No more discussion, no more debate. If you can't stand them, turn the sound down. Mexican drums may be banned but those multi-coloured plastic trumpets - loathed by some, adored by others - are here to stay.

FIFA won't ban vuvuzelas.

• Moonda: Ban the vuvuzela
• Jordaan won't rule out ban

Nothing has generated more controversy at the World Cup so far than vuvuzelas. Supporters claim they form an integral part of African culture and this is, after all, Africa's World Cup.

Critics respond that they drown out all the usual sounds associated with football - the oohs and aahs, the singing and chanting - and are detrimental to the game.

For 24 hours, World Cup CEO Danny Jordaan, the public face of the tournament, had the world thinking we might have seen the last of the horn-like instruments and their constant piercing din resembling an angry swarm of wasps.

Jordaan, when asked in an interview if he would get rid of them, answered: "If there are grounds to do so, yes. We did say that if any land on the pitch in anger we will take action."
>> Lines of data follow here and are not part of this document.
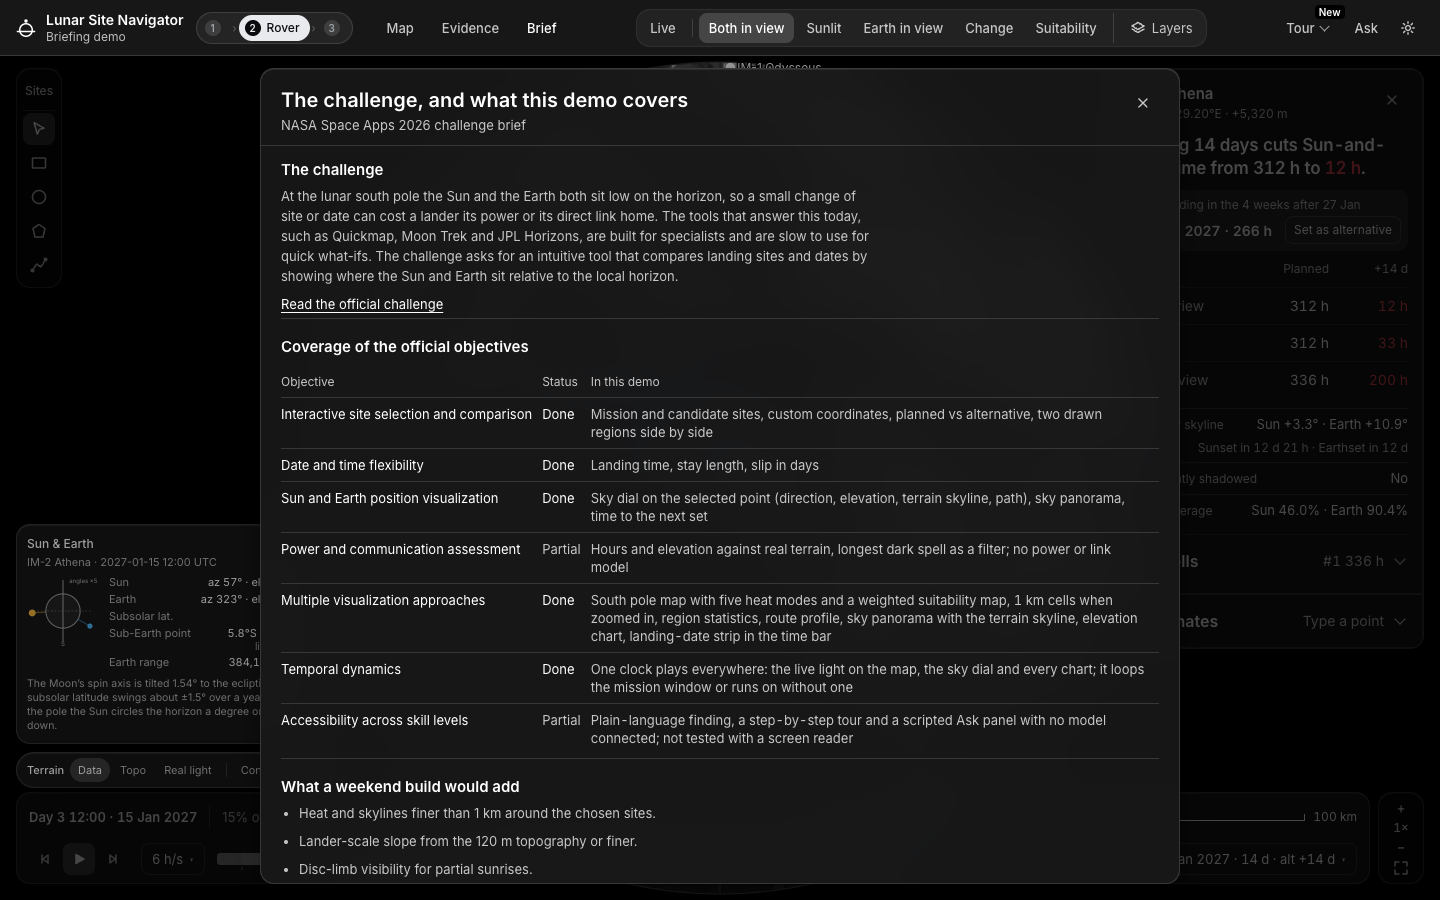
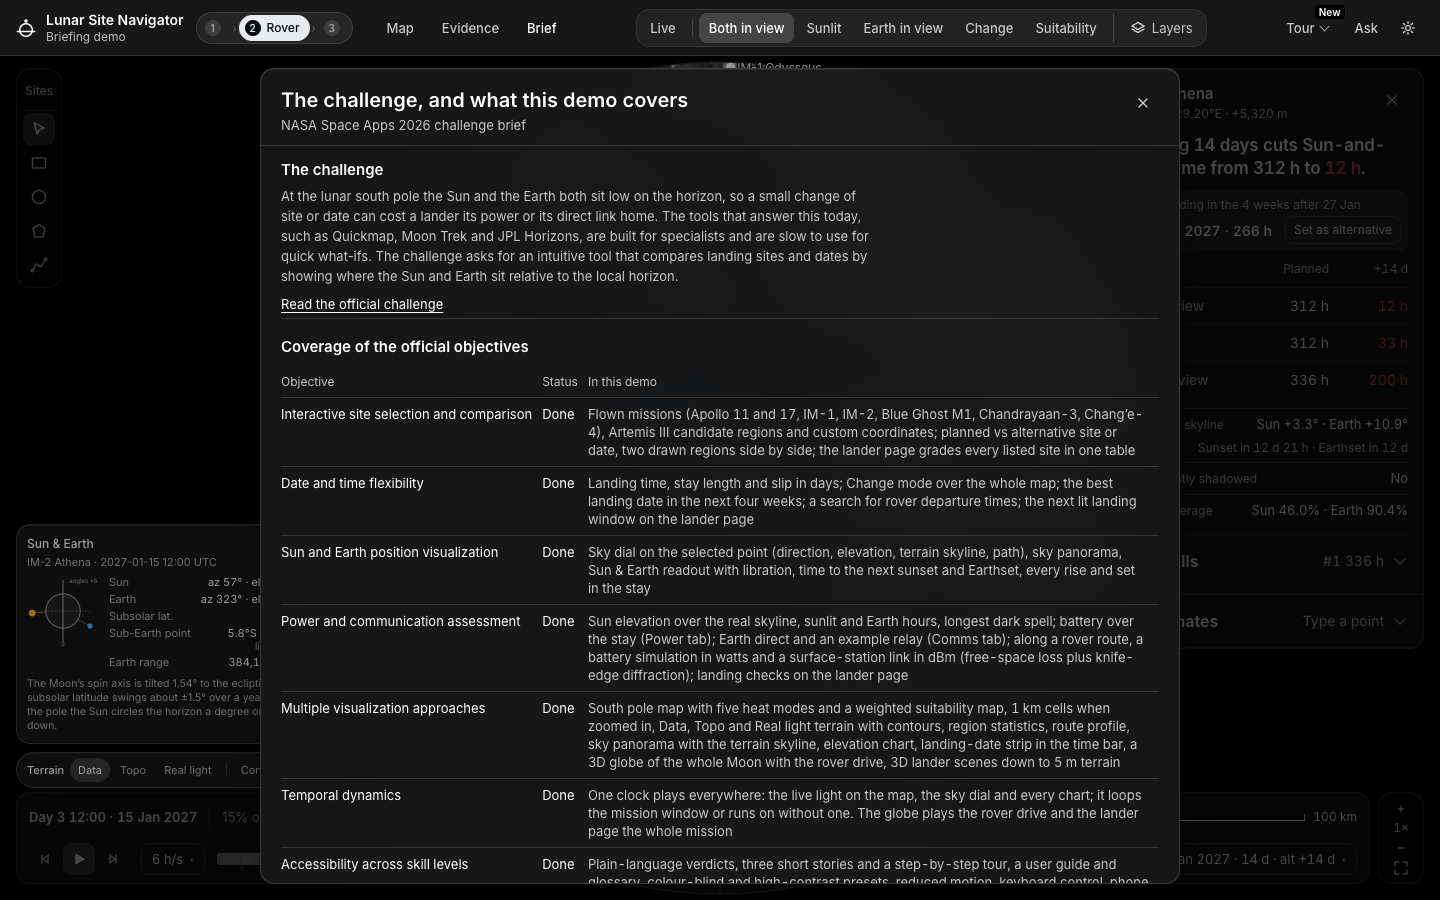
Guide: challenge coverage check, and the updated Brief screenshot

diff --git a/docs/guide/challenge-coverage.md b/docs/guide/challenge-coverage.md
@@ -1,0 +1,65 @@
+# Challenge coverage check
+
+*Checked 14 Nov 2026 against `main` at 64757b5 (Brief updated afterwards, see gap 1), using the running pages (screenshots in this guide), the source and
+the challenge text ("Lunar Landing Site Navigator", Space Apps 2026). Status: **Met**, **Met, with a limit**, or
+**Gap**.*
+
+**Back to the [guide](../GUIDE.md)**
+
+## Summary
+
+All seven objectives are covered, and every "potential consideration" is addressed. The weak points are listed
+under [Gaps and actions](#gaps-and-actions):
+
+* the in-app **Brief** described the pre-event state (**fixed**: it now matches this table);
+* the navigator has **no terrain horizon north of 80°S**;
+* the Sun and Earth are treated as points, with no disc size;
+* the pages were **not tested with a screen reader**.
+
+## 1. Objectives
+
+| # | Objective (challenge wording, shortened) | Status | What we built | Where | Evidence |
+|---|---|---|---|---|---|
+| 1a | Curated list of notable sites: Apollo, CLPS targets, other commercial missions, other countries' landings | Met | Apollo 11 and 17; CLPS: IM-1 Odysseus, IM-2 Athena, Blue Ghost M1; other countries: Chandrayaan-3 (India), Chang'e-4 (China); Artemis candidate regions (8 of NASA's 9, "approx." where the coordinates are ours); Shackleton ridge | Navigator *Sites*; lander *Site*; MCP `list_sites` | [navigator §9](navigator.md#9-the-site-list) |
+| 1b | Custom lunar coordinates | Met | *Custom site…*, the *Coordinates* panel (Pick this point), clicking anywhere on the map; the lander takes `?site=lat,lon` and the planner takes typed points anywhere on the Moon | Navigator, lander planner | [navigator §5](navigator.md#5-the-site-card), [lander §5](lander.md#5-choosing-where-to-land) |
+| 1c | Side-by-side or sequential comparison of several sites | Met, with a limit | Planned vs alternative (another site or a slipped date) in *Details → Compare*; regions A and B side by side; the site list shows each site's sunlit share; the lander planner grades all listed sites in one table; the scripted Ask compares 3 sites × 2 dates. The navigator compares **two scenarios at a time** in its own UI; larger tables go through Ask or the MCP `compare_scenarios` tool (24 scenarios) | Navigator, lander planner, Ask, `mcp/` | [navigator §6](navigator.md#6-the-sky-dial-and-the-details-sheet), [§8](navigator.md#8-regions-and-comparing-two-areas) |
+| 2a | Choose landing date and time | Met | Landing time (UTC), stay 7/14/30 days; the lander's requested time and *Next lit window* | Time bar summary, lander top bar | [navigator §7](navigator.md#7-time-bar-and-landing-slip) |
+| 2b | Explore how conditions change across lunar days or seasons | Met | Slip −14 to +14 days; *Change* mode; "best landing in the 4 weeks after"; the time bar's day-by-day strip of landing days; the ephemeris runs from 1 Nov 2026 to 1 Jan 2029 (about 27 lunar days, so the yearly seasonal drift shows); NASA's 18.6-year average; the route's departure search over 60 days | Navigator, route card | [navigator use case A](navigator.md#use-case-a-is-im-2s-landing-date-robust-to-a-two-week-slip) |
+| 3a | Sun and Earth position relative to the horizon at a site and date | Met | Sky dial on the map (rings of elevation, the terrain skyline, both paths); *Sky at the site* panorama with the real skyline; *Elevation over the stay* chart; Sun & Earth readout (azimuth, elevation, subsolar latitude, sub-Earth point with libration, Earth range); arrows at the view centre; real-light shading | Navigator; lander HUD and descent scene | [navigator §4](navigator.md#4-terrain-styles-contours-and-the-sun--earth-readout), [§6](navigator.md#6-the-sky-dial-and-the-details-sheet) |
+| 3b | Time remaining before sunset or Earthset | Met | Site card: "Sunset in 12 d 21 h · Earthset in 12 d"; Compare: first sunset and Earthset; the table of every rise and set; previous and next rise/set buttons on the time bar | Navigator | [navigator §5](navigator.md#5-the-site-card) |
+| 4a | Solar elevation angle | Met | Sun elevation above the skyline on the site card, the readout, the dial and the chart; peak Sun elevation in Compare; panel facing and tilt in *Power*; the route's panel power uses the Sun's elevation and the local skyline | Navigator, route card | [navigator §6](navigator.md#6-the-sky-dial-and-the-details-sheet) |
+| 4b | Duration of sunlight, Earth visibility windows | Met | Sunlit, Earth in view and both-in-view hours for the stay; longest dark spell; relay windows; strips over the stay | Site card, Details, Layers | [navigator §5](navigator.md#5-the-site-card) |
+| 4c | Is the site-date combination viable (power and communications)? | Met (more than asked) | *Power*: battery over the stay, hours empty, battery needed. *Comms*: Earth direct, an example relay, the longest blind spell. Route: a battery simulation in watts, surface-station link in dBm (free-space plus knife-edge), safe havens. Lander: landing checks with pass/near/fail and a verdict | Navigator, route card, lander | [route §5–7](navigator-route.md#5-battery-and-departure-search), [lander §5](lander.md#5-choosing-where-to-land) |
+| 5 | Multiple visualizations: 2D maps, 3D surface, others | Met | 2D polar map with six modes and three terrain styles plus contours; sky dial, panorama and charts; 3D whole-Moon globe with the rover drive; 3D lander scenes (transfer, lunar orbit, descent on 5 m terrain); minimap and elevation profile | All three pages | [GUIDE](../GUIDE.md) |
+| 6 | Temporal dynamics: animation or timelines over a lunar day or several days | Met | One clock drives the map (Live mode, Real light shadows), the dial and the charts, playing at 6 h/s with a loop over the mission window; the globe plays the rover drive; the lander plays the whole mission, real time on request | Time bar, globe playback, lander timeline | [navigator §7](navigator.md#7-time-bar-and-landing-slip) |
+| 7 | Accessible to mission planners, educators and the public | Met, with a limit | Planners: exact figures, Evidence sheet, exports (JSON, GeoJSON, CSV), MCP tools. Public and teachers: three two-minute stories ("Why the Sun never climbs here", "Why Earth can set", "What a two-week slip does"), a tour of the controls, a plain-language verdict sentence, Ask, this guide and glossary. Accessibility features: colour-blind and high-contrast presets, reduce motion, skip link, aria labels, keyboard control, phone layouts. **Not tested with a screen reader** | Navigator; docs | [navigator §11](navigator.md#11-evidence-brief-tour-ask-settings) |
+
+## 2. Potential considerations
+
+| Consideration | Status | How |
+|---|---|---|
+| Ephemeris from JPL Horizons or pre-computed data | Met | Pre-computed JPL Horizons (DE441), 3-hour steps, 1 Nov 2026 to 1 Jan 2029, interpolated. Checked against a second Horizons request from the surface at four sites: largest difference 0.006° over 968 comparisons (Evidence sheet) |
+| LOLA topography for realistic surfaces and horizons | Met | LOLA GDR global (7.6 km, 1.9 km, 474 m), polar 240 m to 20 m, 5–20 m patches at the listed south-pole sites; skylines ray-cast over 300 km with curvature |
+| No atmosphere: horizon from local terrain and the edge of the lunar sphere | Met, with a limit | No refraction anywhere; the skyline is terrain plus curvature from 2 m eye height. **Limit:** north of 80°S the navigator uses a smooth sphere at 0°, not terrain (the lander's planner does compute a terrain skyline anywhere from global LOLA, `lander/skyline.js`). "In view" means the centre of the disc, so a partly risen Sun counts as down |
+| Solar elevation displayed prominently | Met | On the site card's "Now, over skyline" line, the readout, the dial and the map arrows |
+| Rapid scenario comparison | Met | Slip and alternative in one click; Change mode over the whole map; best cells; regions; Ask; MCP batch tools |
+| Communicating time to sunset or Earthset | Met | Countdown on the site card and in the rises-and-sets table |
+| Showing extreme lunar vs terrestrial conditions | Met | Real light with 40 km cast shadows; the readout explains the 1.54° tilt; tour stories; long shadows in the descent view; the PSR layer |
+| Why small location or date changes matter | Met | Verdict sentence ("Slipping 14 days cuts Sun-and-Earth time from 312 h to 12 h"); Change mode; best cells 20 km apart; the lander planner's "better spots nearby" |
+| Actual topography in horizon and visibility | Met (south of 80°S) | See the limit above |
+| Earth's libration and the Moon's orbital variations | Met | The Earth direction comes from the Horizons ephemeris, including libration and parallax from the site; the readout shows the sub-Earth point and Earth range; NASA's 18.6-year average is a layer |
+| Steep slopes, deep craters, extreme shadows at the south pole | Met | Slope filter and suitability; PSR map; real-light shadows; 5 m descent terrain; slope colours in 2D, 3D and the descent map; route mobility (one-way, traps) |
+| Coordination between science and engineering teams | Met | Saved missions and exports; the Evidence sheet; links that carry the scenario; one mission across three pages |
+| Responding to schedule or hardware changes | Met | Slip, alternative date, departure search, editable vehicle and rover assumptions with Replan, contingency branches |
+| Education | Met | Stories, tour, glossary, this guide, the NASA planning chapter |
+
+## Gaps and actions
+
+| # | Gap | Effect on judging | Suggested action | Owner |
+|---|---|---|---|---|
+| 1 | **Fixed 14 Nov.** ~~The in-app Brief (`demo/src/ui/brief.js`) is out of date.~~ It rates "Power and communication assessment" *Partial*, saying "no power or link model", while the battery simulation, the dBm link model and the lander checks now exist. It rates accessibility *Partial*. Its "What a weekend build would add" list names work that is already done: finer terrain, lander-scale slope, a power and link budget, an exportable table, a real Ask model, and "a review of the official resources, due on 13 Nov" | Was high | Done: all seven objectives now read *Done* with what covers them, and *What is still left* lists gaps 2–6 below | `demo/src/ui/brief.js`, rebuilt `demo/index.html` |
+| 2 | **No terrain horizon north of 80°S in the navigator.** Apollo 11 and 17, Blue Ghost M1, Chandrayaan-3 and Chang'e-4 get a smooth-sphere 0° horizon | Medium: the curated list includes them | Say so on their site card (the MCP results already say it), or reuse `lander/skyline.js` (global LOLA skyline) for those sites | Code |
+| 3 | **Point Sun and Earth**: no disc size (the Sun is 0.5° and Earth 1.9° wide), no partial sunrise, no Earthshine | Low; it is stated in Evidence and on the panorama | Optional: count the "upper limb above the skyline" as a second figure | Code |
+| 4 | **The ephemeris stops at 1 Jan 2029 and starts on 1 Nov 2026**, so past landings (Apollo, IM-1, IM-2) cannot be replayed on their real dates | Low; stated in the FAQ | Optional: add a historical Horizons pack | Data |
+| 5 | **Comparison of more than two scenarios** at once is only in Ask (scripted) and MCP, not in a navigator table | Low to medium | Optional: a "compare sites" table from `compare_scenarios` | Code |
+| 6 | **Screen reader not tested** | Low | Run VoiceOver once over the main flow and note the result | Test |

diff --git a/docs/guide/navigator.md b/docs/guide/navigator.md
@@ -208,7 +208,7 @@ opens the route card with the site as the start, **See it in 3D →** opens the 
 | | |
 |---|---|
 | ![Evidence and limits](../img/guide/nav-evidence.png) | **Evidence** — who the tool is for, what goes in and out, which step depends on NASA data, and the check behind the main claim: the angles were requested from Horizons a second time with the observer on the surface at four sites; across 968 comparisons the largest difference was 0.006°. |
-| ![The challenge brief](../img/guide/nav-brief.png) | **Brief** — the Space Apps challenge, a table of the official objectives with what the demo does for each (Done / Partial) and what a longer build would add. |
+| ![The challenge brief](../img/guide/nav-brief.png) | **Brief** — the Space Apps challenge, a table of the seven official objectives with what the tool does for each, what is still left, and open questions for the team. The full check is in [challenge-coverage.md](challenge-coverage.md). |
 | ![Tour menu](../img/guide/nav-tour-menu.png) | **Tour** — three two-minute stories (*Why the Sun never climbs here*, *Why Earth can set*, *What a two-week slip does*) and a *Tour of the controls*. |
 | ![Ask panel](../img/guide/nav-ask-answer.png) | **Ask** — questions in plain words. By default it is a **scripted offline demo**: the answers come from the page's own commands (here "Show the best 3 cells in this mode"). With your own key it can use an Anthropic or OpenAI-compatible model (Settings). |
 | ![Settings](../img/guide/nav-settings.png) | **Settings** — colour preset (default, colour-blind safe, high contrast), smooth heat map, panel transparency, scale bar, sky dial, reduce motion; the AI provider; data sources; export, import and reset. Saved in this browser only. |

diff --git a/docs/GUIDE.md b/docs/GUIDE.md
@@ -47,6 +47,8 @@ becomes the rover's start.
   and sites are chosen, trajectory design, landing accuracy, CLPS robotic landers, surface operations; for each, which
   part of this tool does it and what it simplifies. With sources.
 * **[Glossary](guide/glossary.md)** — PSR, skyline, libration, NRHO, Δv, ellipse, B-RRT\* and more, in plain words.
+* **[Challenge coverage](guide/challenge-coverage.md)** — each official objective and consideration, what covers it, and the
+  remaining gaps.
 * **[Troubleshooting and FAQ](guide/faq.md)** — no data north of 80°S, dates outside 2026–2028, slow first load,
   cleared storage.
 * Reference: [VARIABLES.md](VARIABLES.md) (every number the tool uses and its source), [LANDER.md](LANDER.md)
French skipper Patrice Evra has already blamed the noise generated by the vuvuzelas for his side's poor showing in their opening group game against Uruguay, which finished goalless.

"We can't sleep at night and we can't hear one another out on the pitch," said the Manchester United full back.

Commentators and broadcasters have complained they can't hear themselves speak and Jordaan conceded that he would ideally prefer the kind of singing associated with games in Europe and with South Africa's struggle against apartheid.

As long ago as this time last year, Spanish hotshot Fernando Torres complained about vuvuzelas at the Confederations Cup and Jordaan's comments were viewed in some quarters as a timely death knell for the things. Not so. Just the opposite in fact according to organising committee spokesman Rich Mkhonda.

Putting the record straight, he stressed on Monday that Jordaan's quotes were conditional upon vuvuzelas being used for any other purpose than blowing. "They characterise this World Cup, just like other World Cups like in Mexico had their own way of celebrating," Mkhonda said. "Vuvuzelas are here to stay and will never be banned. Their history is ingrained in the history of South Africa."

Yes, but what about the 80-year history of the tournament? Don't the majority of teams, non-African countries who have played in the World Cup for decades, deserve better treatment, let alone the billions of armchair fans watching on television?

Again Mkhonda refused to yield. "If you go back in history, vuvuzelas emanate from the horns used by our forefathers to call meetings. It's a way for fans to express themselves, and not just football fans. rugby fans embraced the vuvuzela at the recent Super 14 and I wouldn't be at all surprised if they are used in cricket in the future."

You must be joking. The prospect of a five-day Test match being accompanied by the screeching din of vuvuzelas is too far-fetched to contemplate. Mkhonda insists they are no longer a domestic phenomenon, however, pointing to the thousands of Dutch and Danish fans blowing their horns in Johannesburg on Monday. "We don't believe people are losing out in terms of other expressions of support. Besides, let's not make the vuvuzela a purely South African instrument any more. People buy them and stuff them in their suitcases to take home. The debate will never end. You either love them or hate them - and we love them."